In order to fully appreciate the nature in which women are depicted as participating in violence, it is necessary to be aware of the masculinisation of said violence, and the political ramifications of this. This is not to say that women are completely excluded from the international political arena, where conflict (whether violent or verbal) is played out, but that in order for women to be successful in such a situation they must “play at being men” and act within masculine lines. (Enloe, 2000: 13) Violence can be understood as a reaction to power (Parpart & Zalewski, 2008: 5); for terrorists this would be in response to power wielded by others, in counter-terrorist operations violence would be an expression of power wielded by an individual, reinforced by a state. In these circumstances, acknowledging that power has been described as “persistently coded as masculine outside the location of the sexed bodies usually assigned this identity” (Parpart & Zalewski, 2008: 9), it can thus be understood that violence is an expression of, or reaction to, masculinity.
A hetero-normative binary discourse has been observed as existing in the international political field, and is it is the mutually exclusive nature of this discourse that has been blamed for the resultant idea that to be masculine is to not be feminine. (Parpart & Zalewski, 2008:2) This concept is essential to understanding the difference in the depictions of men and women who undertake violence, and the hegemony of masculinity underpinning these discourses. Sjoberg & Gentry have identified secondary characteristics that further illuminate the gendered nature of politics and violence; “masculine violence […] devastates women’s lives”. (Sjoberg & Gentry, 2007:3) It is a conscious awareness of this binary opposition between man/woman and aggressor/victim that has proved problematic when encountering female instances of violence.
Corporal Sarah Bryant, the beautiful soul

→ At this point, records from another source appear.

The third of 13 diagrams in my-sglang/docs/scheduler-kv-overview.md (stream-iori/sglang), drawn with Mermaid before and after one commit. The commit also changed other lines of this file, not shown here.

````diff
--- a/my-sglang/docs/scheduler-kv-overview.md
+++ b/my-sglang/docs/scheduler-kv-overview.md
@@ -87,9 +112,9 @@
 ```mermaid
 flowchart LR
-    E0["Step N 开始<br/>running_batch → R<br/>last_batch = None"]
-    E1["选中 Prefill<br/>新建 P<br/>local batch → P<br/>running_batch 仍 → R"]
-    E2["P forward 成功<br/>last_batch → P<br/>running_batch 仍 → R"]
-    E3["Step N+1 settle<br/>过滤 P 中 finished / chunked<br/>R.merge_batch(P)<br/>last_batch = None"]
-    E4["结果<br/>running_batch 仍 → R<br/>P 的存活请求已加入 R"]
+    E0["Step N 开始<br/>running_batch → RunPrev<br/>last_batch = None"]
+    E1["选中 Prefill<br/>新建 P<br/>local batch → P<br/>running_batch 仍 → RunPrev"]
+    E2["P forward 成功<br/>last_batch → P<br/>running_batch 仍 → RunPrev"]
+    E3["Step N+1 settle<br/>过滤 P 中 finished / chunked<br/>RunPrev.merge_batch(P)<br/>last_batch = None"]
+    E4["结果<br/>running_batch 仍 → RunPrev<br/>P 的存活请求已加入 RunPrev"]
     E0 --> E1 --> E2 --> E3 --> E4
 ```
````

The ‘beautiful soul’ discourse relates to the involvement of women in military operations, and is founded upon assumptions regarding differences between men and women, specifically focusing upon the perceived innocence of women. (Sjoberg, 2010: 55) Women have been traditionally excluded from anything to do war to the extent that the beautiful soul narrative was used to justify the American anti-suffrage movement; the opinion existed that if a woman was to participate in decisions related to war then the “purity of femininity” would be corrupted. (Sjoberg, 2010: 56) The innocence of the beautiful soul is not only used to exclude women from truly being cohesive within the military, but to simultaneously, and conflictingly, justify military action. Sjoberg identifies beautiful souls as a casus belli (justification for acts of war); men go to fight wars to protect the women at home. Thus, when a woman breaks the expectation of her gender to exist as a passive commodity, it is easiest to call her femininity into question than to be forced to alter existing perceptions. (Sjoberg, 2010: 66)
This narrative is at odds with the ‘lesbian/whore’ dichotomy that has been identified as dominant within male members of the armed forces. (Enloe, 1988: 139) It can be clearly demonstrated that the challenging of the assumption that the military is a male realm, in which women are superfluous, has not been taken kindly. (Enloe, 1988: 7) Cynthia Enloe observes the goal of military policy makers as creating a climate in which the military can utilise women without having them pose a threat to the masculinity of their institution. (Enloe, 1988: 139) The lesbian/whore dichotomy (that is, that women in the forces are either identified as lesbians, thus not ‘real’ women; or nymphomaniacs, thus not a threat to masculinity) can be described as a way of separating the women who become members of the military from the normative feminine ideals not only present in the minds of the contemporaries of these women, but wider society. A bifurcated threat has demonstrably been established where women in the military will either taint the masculine force with feminine characteristics or who will threaten the dominant male hetero-normative atmosphere with their own sexual prowess between them. (Enloe, 1988: 141) It must not be ignored that both of these supposed flaws are based upon the assumption that masculinity and femininity are mutually exclusive. Thus, by exhibiting feminine characteristics, female soldiers are manipulated into not feeling truly part of the military.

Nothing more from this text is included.